The process provides for a representation of sounds, not as in the usual alphabets, by arbitrary symbols, but by actual symbolic illustrations of the action of the vocal organs.
The invention has been adopted by Miss Rogers, and early results indicate a marked success as probably in store for the future.
Other schools for the deaf and dumb besides that at Northampton are making trial of the visible-speech-method, and a convention in the interest of its general introduction was held in January, 1874, at Worcester, Massachusetts.
This meeting seems to have been little more than an effort to bring the Bell method into public notice, and few results or reports of results were presented.
Teachers of deaf mutes, generally, are disposed to accept this new process of teaching articulation to the deaf as an important contribution to the existing means of educating this class of persons, and it is believed that within a very few years it will find wide acceptance and approval.
FURTHER INTERESTING FACTS.
The following interesting facts respecting the correspondence between the signlanguage of the deaf mutes and that used by the wild Indians of the plains were kindly
communicated by William Welsh, esq., of Philadelphia: · Two large tribes of Indians, the Cheyennes and the Arapahoes, formerly together, separated, one-half going to Indian Territory; the other half are roaming Indians, chiefly in the western part of Wyoming Territory. The latter have dever come in contact with civilization, not having even seen corn-planting. A delegation from this tribe recently visited Washington, Philadelphia, and New York.
When they were in Philadelphia an effort was made to ascertain the measure of correspondence between the sign-language of these Indians and the educated deaf mutes. The Indians have a sign-language by which they are enabled to communicate with each other iu all important particulars, although, from the diversity of their tongues, they are unable to understand a word of the spoken language. These Indians weré first brought in contact with the deaf mutes at ite Academy of Music, where a striking correspondence between the sign-languages was discovered, but the Indians were too diffident to speak much. A private interview was arranged between them and the principal of the Deaf and Dumb Institution, a male teacher, and five young women, who are pupils in the institution.

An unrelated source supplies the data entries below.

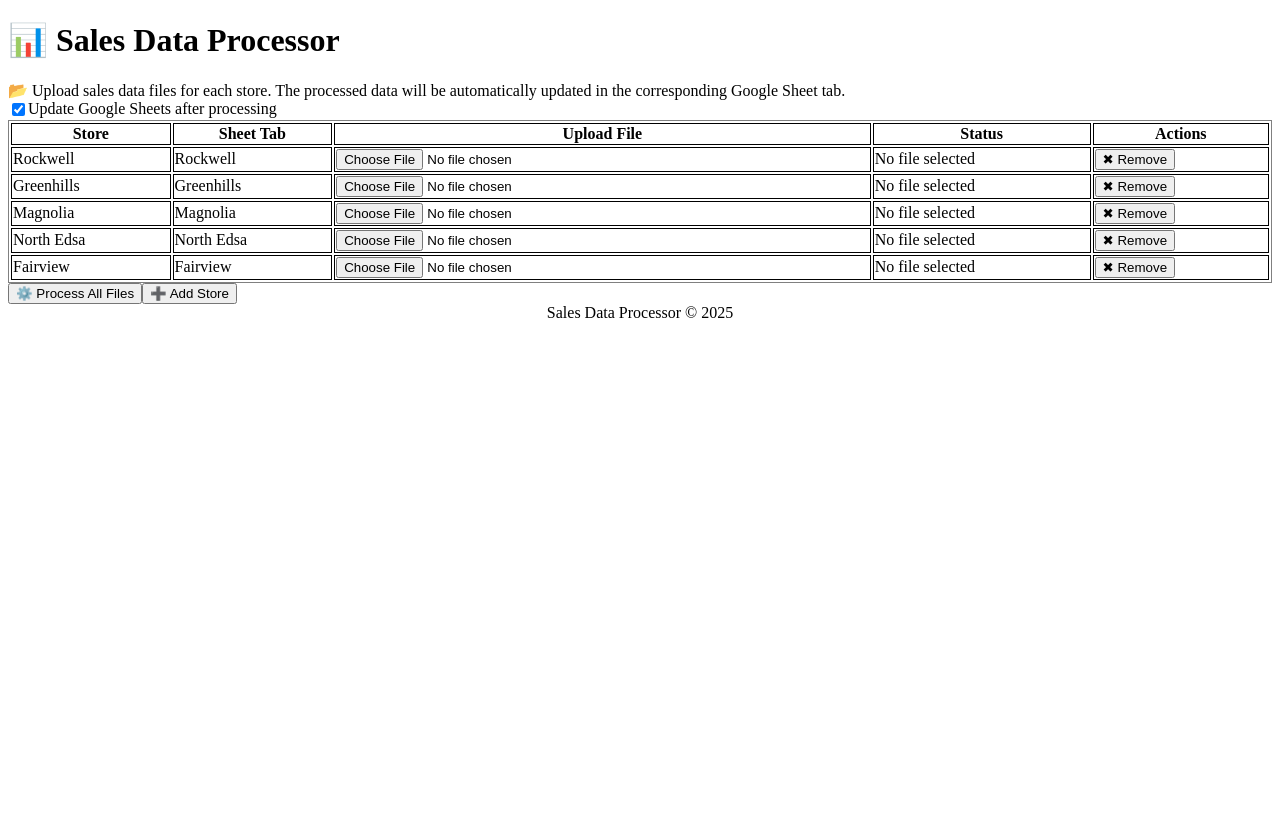
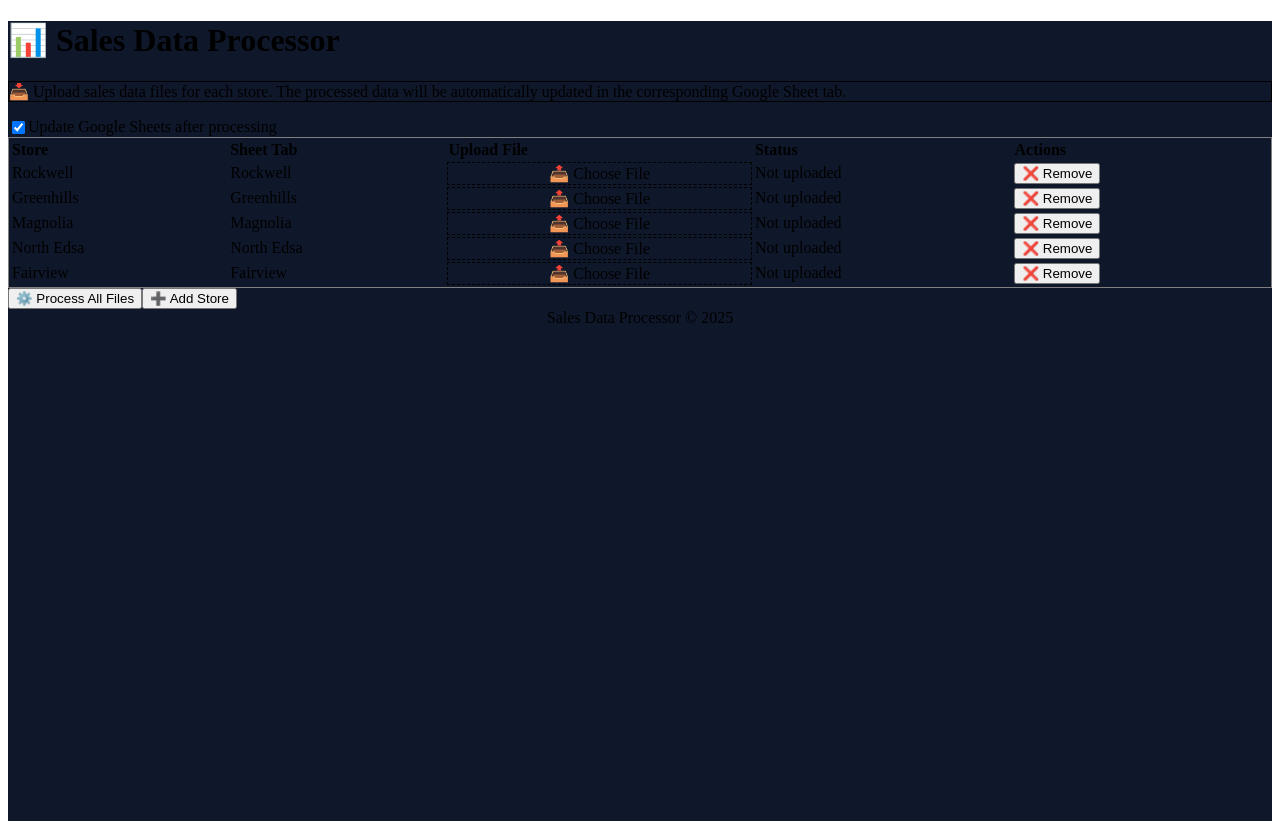
Before and after one commit to SpicyIcy00/DriveSalesTracker, a Next.js app: page / in a window 1280 px wide. Built offline with nearby package versions, Linux system fonts and the light colour scheme.

Commit message:
✅ UI and backend update: improved formatting, status display, and spinner

```diff
--- a/pages/index.js
+++ b/pages/index.js
@@ -1,144 +1,167 @@
-// pages/index.js
-import React, { useState } from 'react';
-import axios from 'axios';
-
-const defaultStores = [
-  { name: 'Rockwell', tab: 'Rockwell' },
-  { name: 'Greenhills', tab: 'Greenhills' },
-  { name: 'Magnolia', tab: 'Magnolia' },
-  { name: 'North Edsa', tab: 'North Edsa' },
-  { name: 'Fairview', tab: 'Fairview' },
-];
+import React, { useState } from "react";
 
 export default function Home() {
-  const [stores, setStores] = useState(defaultStores);
-  const [statuses, setStatuses] = useState({});
-  const [autoUpdate, setAutoUpdate] = useState(true);
+  const [stores, setStores] = useState([
+    { name: "Rockwell", tab: "Rockwell", file: null, status: "Not uploaded" },
+    { name: "Greenhills", tab: "Greenhills", file: null, status: "Not uploaded" },
+    { name: "Magnolia", tab: "Magnolia", file: null, status: "Not uploaded" },
+    { name: "North Edsa", tab: "North Edsa", file: null, status: "Not uploaded" },
+    { name: "Fairview", tab: "Fairview", file: null, status: "Not uploaded" },
+  ]);
 
-  const handleFileChange = (index, file) => {
+  const [loading, setLoading] = useState(false);
+
+  const handleFileChange = (file, index) => {
     const updated = [...stores];
     updated[index].file = file;
     setStores(updated);
-    setStatuses((prev) => ({ ...prev, [index]: 'Ready' }));
+  };
+
+  const handleDrop = (e, index) => {
+    e.preventDefault();
+    const file = e.dataTransfer.files[0];
+    if (file) handleFileChange(file, index);
   };
 
   const processAll = async () => {
-    for (let i = 0; i < stores.length; i++) {
-      const store = stores[i];
-      if (!store.file) continue;
+    setLoading(true);
+    const updatedStores = [...stores];
 
-      setStatuses((prev) => ({ ...prev, [i]: 'Uploading...' }));
+    for (let i = 0; i < updatedStores.length; i++) {
+      const store = updatedStores[i];
+
+      if (!store.file) {
+        updatedStores[i].status = "No file";
+        continue;
+      }
+
       const formData = new FormData();
-      formData.append('store', store.name);
-      formData.append('file', store.file);
+      formData.append("file", store.file);
+      formData.append("sheetTab", store.tab);
 
       try {
-        await axios.post('/api/upload', formData);
-        setStatuses((prev) => ({ ...prev, [i]: '✅ Success' }));
+        const res = await fetch("/api/upload", {
+          method: "POST",
+          body: formData,
+        });
+
+        if (res.ok) {
+          updatedStores[i].status = "Success";
+        } else {
+          updatedStores[i].status = "Failed";
+        }
       } catch (err) {
-        setStatuses((prev) => ({ ...prev, [i]: '❌ Failed' }));
+        updatedStores[i].status = "Failed";
       }
     }
+
+    setStores(updatedStores);
+    setLoading(false);
+  };
+
+  const removeStore = (index) => {
+    const updated = [...stores];
+    updated.splice(index, 1);
+    setStores(updated);
   };
 
   const addStore = () => {
-    const name = prompt('Store name?');
-    const tab = prompt('Google Sheets tab name?');
-    if (name && tab) {
-      setStores([...stores, { name, tab }]);
-    }
-  };
-
-  const deleteStore = (index) => {
-    const updated = [...stores];
-    updated.splice(index, 1);
-    setStores(updated);
-    const newStatuses = { ...statuses };
-    delete newStatuses[index];
-    setStatuses(newStatuses);
+    setStores([
+      ...stores,
+      { name: "", tab: "", file: null, status: "Not uploaded" },
+    ]);
   };
 
   return (
-    <div className="min-h-screen bg-slate-900 text-white px-6 py-10">
-      <h1 className="text-3xl font-bold mb-6">📊 Sales Data Processor</h1>
+    <div className="min-h-screen bg-[#0f172a] text-white py-12 px-4">
+      <div className="max-w-5xl mx-auto">
+        <h1 className="text-3xl font-bold mb-6 flex items-center gap-2">
+          📊 Sales Data Processor
+        </h1>
 
-      <div className="bg-blue-100 text-blue-900 px-6 py-4 rounded mb-6">
-        📂 Upload sales data files for each store. The processed data will be automatically updated in the corresponding Google Sheet tab.
-      </div>
+        <p className="bg-blue-900 p-4 rounded mb-4 text-sm border border-blue-500">
+          📥 Upload sales data files for each store. The processed data will be automatically updated in the corresponding Google Sheet tab.
+        </p>
 
-      <div className="mb-4">
-        <label className="inline-flex items-center space-x-2">
-          <input
-            type="checkbox"
-            checked={autoUpdate}
-            onChange={() => setAutoUpdate(!autoUpdate)}
-            className="form-checkbox text-indigo-600"
-          />
+        <label className="flex items-center gap-2 mb-4">
+          <input type="checkbox" checked readOnly />
           <span>Update Google Sheets after processing</span>
         </label>
-      </div>
 
-      <div className="overflow-x-auto">
-        <table className="min-w-full text-sm border border-slate-700 rounded overflow-hidden">
-          <thead className="bg-slate-800">
+        <table className="w-full table-auto text-sm border border-gray-500 mb-4">
+          <thead className="bg-gray-700">
             <tr>
-              <th className="p-2 border border-slate-700">Store</th>
-              <th className="p-2 border border-slate-700">Sheet Tab</th>
-              <th className="p-2 border border-slate-700">Upload File</th>
-              <th className="p-2 border border-slate-700">Status</th>
-              <th className="p-2 border border-slate-700">Actions</th>
+              <th className="px-4 py-2 text-left">Store</th>
+              <th className="px-4 py-2 text-left">Sheet Tab</th>
+              <th className="px-4 py-2 text-left">Upload File</th>
+              <th className="px-4 py-2 text-left">Status</th>
+              <th className="px-4 py-2 text-left">Actions</th>
             </tr>
           </thead>
           <tbody>
             {stores.map((store, index) => (
-              <tr
-                key={index}
-                className={`${index % 2 === 0 ? 'bg-slate-800' : 'bg-slate-700'}`}
+              <tr key={index} className="border-t border-gray-600">
+                <td className="px-4 py-2">{store.name}</td>
+                <td className="px-4 py-2">{store.tab}</td>
+                <td
+                  className="px-4 py-2 border border-dashed border-gray-400 rounded text-center cursor-pointer"
+                  onDragOver={(e) => e.preventDefault()}
+                  onDrop={(e) => handleDrop(e, index)}
                 >
-                <td className="p-2 border border-slate-700">{store.name}</td>
-                <td className="p-2 border border-slate-700">{store.tab}</td>
-                <td className="p-2 border border-slate-700">
                   <input
                     type="file"
-                    onChange={(e) => handleFileChange(index, e.target.files[0])}
-                    className="w-full text-white"
+                    className="hidden"
+                    id={`file-${index}`}
+                    onChange={(e) =>
+                      handleFileChange(e.target.files[0], index)
+                    }
                   />
+                  <label htmlFor={`file-${index}`} className="cursor-pointer">
+                    📤 {store.file ? store.file.name : "Choose File"}
+                  </label>
                 </td>
-                <td className="p-2 border border-slate-700">
-                  {statuses[index] || 'No file selected'}
+                <td className="px-4 py-2">
+                  {store.status === "Success" ? "✅" : store.status === "Failed" ? "❌ Failed" : store.status}
                 </td>
-                <td className="p-2 border border-slate-700">
+                <td className="px-4 py-2">
                   <button
-                    onClick={() => deleteStore(index)}
-                    className="bg-red-600 hover:bg-red-700 text-white px-3 py-1 rounded"
+                    onClick={() => removeStore(index)}
+                    className="bg-red-600 hover:bg-red-700 px-3 py-1 rounded text-white"
                   >
-                    ✖ Remove
+                    ❌ Remove
                   </button>
                 </td>
               </tr>
             ))}
           </tbody>
         </table>
-      </div>
 
-      <div className="mt-6 flex gap-4">
+        <div className="flex items-center gap-4">
           <button
             onClick={processAll}
-          className="bg-indigo-600 hover:bg-indigo-700 px-6 py-2 rounded text-white font-semibold"
+            disabled={loading}
+            className={`px-6 py-2 rounded font-medium flex items-center gap-2 ${
+              loading ? "bg-gray-500 cursor-wait" : "bg-indigo-600 hover:bg-indigo-700"
+            }`}
           >
-          ⚙️ Process All Files
+            ⚙️ {loading ? "Processing..." : "Process All Files"}
+            {loading && (
+              <span className="animate-spin inline-block w-4 h-4 border-2 border-white border-t-transparent rounded-full"></span>
+            )}
           </button>
+
           <button
             onClick={addStore}
-          className="bg-green-600 hover:bg-green-700 px-4 py-2 rounded text-white font-semibold"
+            className="bg-green-600 hover:bg-green-700 px-6 py-2 rounded font-medium text-white"
           >
             ➕ Add Store
           </button>
         </div>
 
-      <footer className="mt-10 text-sm text-center text-gray-500">
+        <footer className="text-center mt-16 text-gray-400 text-sm">
           Sales Data Processor © 2025
         </footer>
       </div>
+    </div>
   );
 }
```
Also changed, not shown: pages/api/upload.js (+26 -20 lines). Lines whose indentation alone changed are shown as unchanged.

At the tea-table they became interested in each other by finding that they had the same signs in common for coffee, milk, sugar, and other things on the table. The Indians have no sign for tea, because it was not used by them, but pointing to the tea made a sign that it was coffee made from leaves. Two bours were afterward spent in social intercourse mutually agreeable, the deaf mutes understanding almost everything that the Indians described in sign-language, and with which the Indians were familiar. The Indians were delighted to find that educated people could speak to tbem in the sign-language, which seemed to reach their hearts more thoroughly than the spoken language. It made the Indians so happy that after retiring to their rooms they spent a long time singing, for joy, although they had not sung before, except just after they had left home. They view these girls and their teachers as their friends, and wish them to go and live with them, feeling that they have hearts in common as well as a language in common.
Mr. William Welsh, who had arranged this interview, had desired to test the similarity of the sign-language, and asked Mr. Edgerton Crouter, who was present, to note down the signs they had in common, and received a letter, from which the following is an extract, in reply: . . #
“At the recent interview between several of our papils and the delegation of Indians visiting the city under your care, it was found that they make signs identical or strikingly similar to those made by deaf mutes for the following list of words : Love.
Earth or ground.